If an entry below holds a picture, skip the picture and copy everything else exactly.

___

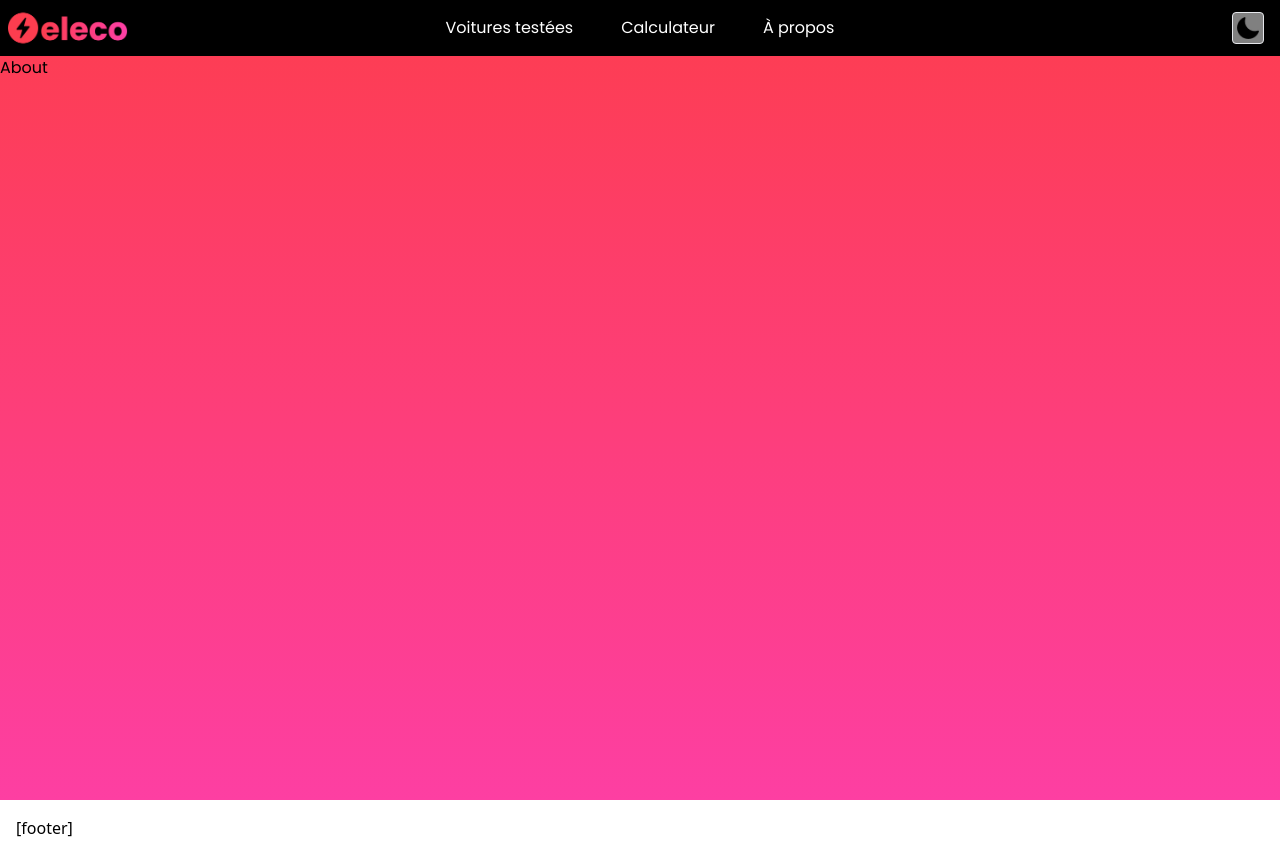
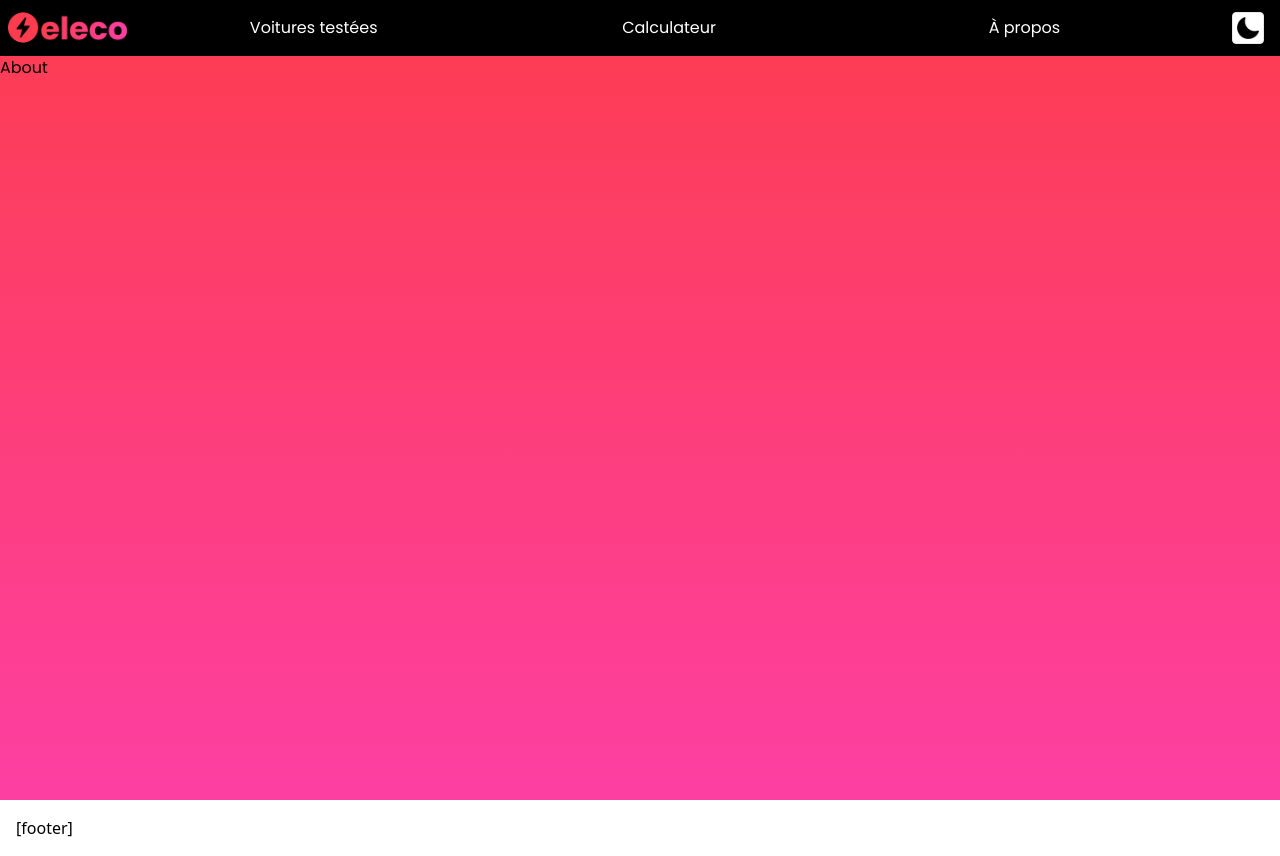
Before and after one commit to thiseas-perso/electric, a Next.js app: page /about in a window 1280 px wide. Built offline with nearby package versions, Linux system fonts and the light colour scheme.

Commit message:
navbar complete

```diff
--- a/components/Nav/index.js
+++ b/components/Nav/index.js
@@ -7,8 +7,11 @@ import logoImg from '../../public/icons/logo_lg.png';
 import darkImg from '../../public/icons/night.png';
 import lightImg from '../../public/icons/light.png';
 
+const genericHamburgerLine = `h-1 w-8 my-1 rounded-full bg-red-500 transition ease transform duration-300`;
+
 const Nav = () => {
   const [mounted, setMounted] = useState(false);
+  const [navOpen, setNavOpen] = useState(false);
   const { systemTheme, theme, setTheme } = useTheme();
   useEffect(() => {
     setMounted(true);
@@ -19,45 +22,76 @@ const Nav = () => {
   }
 
   return (
-    <nav className="flex items-center h-14 bg-black text-white justify-between sm:justify-center">
-      <Link href="/" className="ml-2">
+    <nav
+      className={`${
+        navOpen ? 'h-screen' : 'h-14'
+      } flex flex-col items-center bg-black text-white sm:justify-center sm:h-14 sm:flex-row`}
+    >
+      <Link href="/" className="ml-2 self-start">
         <Image
           alt="logo"
           src={logoImg}
           width="120"
-          className="inline-block min-w-[120px]"
+          className="inline-block min-w-[120px] mr-8"
         />
       </Link>
-      <ul className="hidden sm:flex items-center mx-auto justify-center gap-12 flex-grow">
-        <li>
+      <ul
+        className={`flex flex-col ${
+          navOpen ? 'flex' : 'hidden sm:flex'
+        } mt-6 w-full sm:mt-0 sm:flex-row items-center mx-auto sm:justify-center sm:gap-12 sm:flex-grow m-0`}
+      >
+        <li className="py-6 sm:py-0 w-full text-center active:bg-slate-700">
           <Link
+            onClick={() => setNavOpen(false)}
             href="/tested-cars"
-            className="hover:border-b-2 hover:font-bold transition-all"
+            className="sm:hover:border-b-2 font-bold sm:font-normal hover:font-bold transition-all whitespace-nowrap"
           >
             Voitures testées
           </Link>
         </li>
-        <li>
+        <li className="py-6 sm:py-0 w-full text-center active:bg-slate-700">
           <Link
+            onClick={() => setNavOpen(false)}
             href="/calculator"
-            className="hover:border-b-2 hover:font-bold transition-all"
+            className="sm:hover:border-b-2 font-bold sm:font-normal hover:font-bold transition-all whitespace-nowrap"
           >
             Calculateur
           </Link>
         </li>
-        <li>
+        <li className="py-6 sm:py-0 w-full text-center active:bg-slate-700">
           <Link
+            onClick={() => setNavOpen(false)}
             href="/about"
-            className="hover:border-b-2 hover:font-bold transition-all"
+            className="sm:hover:border-b-2 font-bold sm:font-normal hover:font-bold transition-all whitespace-nowrap"
           >
             À propos
           </Link>
         </li>
+        <li className="py-6 sm:py-0 w-full justify-center gap-3 flex flex-col items-center sm:hidden">
+          <label className="font-bold text-white">
+            {' '}
+            DARK MODE: {currentTheme === 'dark' ? 'ON' : 'OFF'}
+          </label>
+          <label className="relative inline-flex items-center mb-5 cursor-pointer">
+            <button
+              className="w-8 h-8 p-1 bg-white/50"
+              onClick={() => {
+                setTheme(currentTheme === 'dark' ? 'light' : 'dark');
+                setNavOpen((prev) => !prev);
+              }}
+            >
+              {currentTheme === 'dark' ? (
+                <Image alt="light-mode" src={lightImg} />
+              ) : (
+                <Image alt="dark-mode" src={darkImg} />
+              )}
+            </button>
+          </label>
+        </li>
       </ul>
-
       <div className="w-32 hidden sm:flex justify-end">
         <button
-          className="w-8 h-8 p-1 bg-white/50 dark:bg-black/50 mr-4"
+          className="w-8 h-8 p-1 bg-white dark:bg-black/50 mr-4"
           onClick={() => setTheme(currentTheme === 'dark' ? 'light' : 'dark')}
         >
           {currentTheme === 'dark' ? (
@@ -67,8 +101,31 @@ const Nav = () => {
           )}
         </button>
       </div>
-      <div className="w-16 h-16  flex justify-center items-center sm:hidden">
-        <button className="bg-green-500 "></button>
+      <div className="absolute right-0 top-1 w-12 h-12 flex justify-center items-center sm:hidden">
+        <button
+          onClick={() => setNavOpen((prev) => !prev)}
+          className="p-0 border-none rounded-none flex flex-col h-12 w-12 justify-center items-center group"
+        >
+          <div
+            className={`${genericHamburgerLine} ${
+              navOpen
+                ? 'rotate-45 translate-y-3 opacity-50 group-hover:opacity-100'
+                : 'opacity-50 group-hover:opacity-100'
+            }`}
+          />
+          <div
+            className={`${genericHamburgerLine} ${
+              navOpen ? 'opacity-0' : 'opacity-50 group-hover:opacity-100'
+            }`}
+          />
+          <div
+            className={`${genericHamburgerLine} ${
+              navOpen
+                ? '-rotate-45 -translate-y-3 opacity-50 group-hover:opacity-100'
+                : 'opacity-50 group-hover:opacity-100'
+            }`}
+          />
+        </button>
       </div>
     </nav>
   );
```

___

◆ TASK OUTPUT:
Before and after one commit to thiseas-perso/electric, a Next.js app: page /about in a window 1280 px wide. Built offline with nearby package versions, Linux system fonts and the light colour scheme.

Commit message:
navbar complete

```diff
--- a/components/Nav/index.js
+++ b/components/Nav/index.js
@@ -7,8 +7,11 @@ import logoImg from '../../public/icons/logo_lg.png';
 import darkImg from '../../public/icons/night.png';
 import lightImg from '../../public/icons/light.png';
 
+const genericHamburgerLine = `h-1 w-8 my-1 rounded-full bg-red-500 transition ease transform duration-300`;
+
 const Nav = () => {
   const [mounted, setMounted] = useState(false);
+  const [navOpen, setNavOpen] = useState(false);
   const { systemTheme, theme, setTheme } = useTheme();
   useEffect(() => {
     setMounted(true);
@@ -19,45 +22,76 @@ const Nav = () => {
   }
 
   return (
-    <nav className="flex items-center h-14 bg-black text-white justify-between sm:justify-center">
-      <Link href="/" className="ml-2">
+    <nav
+      className={`${
+        navOpen ? 'h-screen' : 'h-14'
+      } flex flex-col items-center bg-black text-white sm:justify-center sm:h-14 sm:flex-row`}
+    >
+      <Link href="/" className="ml-2 self-start">
         <Image
           alt="logo"
           src={logoImg}
           width="120"
-          className="inline-block min-w-[120px]"
+          className="inline-block min-w-[120px] mr-8"
         />
       </Link>
-      <ul className="hidden sm:flex items-center mx-auto justify-center gap-12 flex-grow">
-        <li>
+      <ul
+        className={`flex flex-col ${
+          navOpen ? 'flex' : 'hidden sm:flex'
+        } mt-6 w-full sm:mt-0 sm:flex-row items-center mx-auto sm:justify-center sm:gap-12 sm:flex-grow m-0`}
+      >
+        <li className="py-6 sm:py-0 w-full text-center active:bg-slate-700">
           <Link
+            onClick={() => setNavOpen(false)}
             href="/tested-cars"
-            className="hover:border-b-2 hover:font-bold transition-all"
+            className="sm:hover:border-b-2 font-bold sm:font-normal hover:font-bold transition-all whitespace-nowrap"
           >
             Voitures testées
           </Link>
         </li>
-        <li>
+        <li className="py-6 sm:py-0 w-full text-center active:bg-slate-700">
           <Link
+            onClick={() => setNavOpen(false)}
             href="/calculator"
-            className="hover:border-b-2 hover:font-bold transition-all"
+            className="sm:hover:border-b-2 font-bold sm:font-normal hover:font-bold transition-all whitespace-nowrap"
           >
             Calculateur
           </Link>
         </li>
-        <li>
+        <li className="py-6 sm:py-0 w-full text-center active:bg-slate-700">
           <Link
+            onClick={() => setNavOpen(false)}
             href="/about"
-            className="hover:border-b-2 hover:font-bold transition-all"
+            className="sm:hover:border-b-2 font-bold sm:font-normal hover:font-bold transition-all whitespace-nowrap"
           >
             À propos
           </Link>
         </li>
+        <li className="py-6 sm:py-0 w-full justify-center gap-3 flex flex-col items-center sm:hidden">
+          <label className="font-bold text-white">
+            {' '}
+            DARK MODE: {currentTheme === 'dark' ? 'ON' : 'OFF'}
+          </label>
+          <label className="relative inline-flex items-center mb-5 cursor-pointer">
+            <button
+              className="w-8 h-8 p-1 bg-white/50"
+              onClick={() => {
+                setTheme(currentTheme === 'dark' ? 'light' : 'dark');
+                setNavOpen((prev) => !prev);
+              }}
+            >
+              {currentTheme === 'dark' ? (
+                <Image alt="light-mode" src={lightImg} />
+              ) : (
+                <Image alt="dark-mode" src={darkImg} />
+              )}
+            </button>
+          </label>
+        </li>
       </ul>
-
       <div className="w-32 hidden sm:flex justify-end">
         <button
-          className="w-8 h-8 p-1 bg-white/50 dark:bg-black/50 mr-4"
+          className="w-8 h-8 p-1 bg-white dark:bg-black/50 mr-4"
           onClick={() => setTheme(currentTheme === 'dark' ? 'light' : 'dark')}
         >
           {currentTheme === 'dark' ? (
@@ -67,8 +101,31 @@ const Nav = () => {
           )}
         </button>
       </div>
-      <div className="w-16 h-16  flex justify-center items-center sm:hidden">
-        <button className="bg-green-500 "></button>
+      <div className="absolute right-0 top-1 w-12 h-12 flex justify-center items-center sm:hidden">
+        <button
+          onClick={() => setNavOpen((prev) => !prev)}
+          className="p-0 border-none rounded-none flex flex-col h-12 w-12 justify-center items-center group"
+        >
+          <div
+            className={`${genericHamburgerLine} ${
+              navOpen
+                ? 'rotate-45 translate-y-3 opacity-50 group-hover:opacity-100'
+                : 'opacity-50 group-hover:opacity-100'
+            }`}
+          />
+          <div
+            className={`${genericHamburgerLine} ${
+              navOpen ? 'opacity-0' : 'opacity-50 group-hover:opacity-100'
+            }`}
+          />
+          <div
+            className={`${genericHamburgerLine} ${
+              navOpen
+                ? '-rotate-45 -translate-y-3 opacity-50 group-hover:opacity-100'
+                : 'opacity-50 group-hover:opacity-100'
+            }`}
+          />
+        </button>
       </div>
     </nav>
   );
```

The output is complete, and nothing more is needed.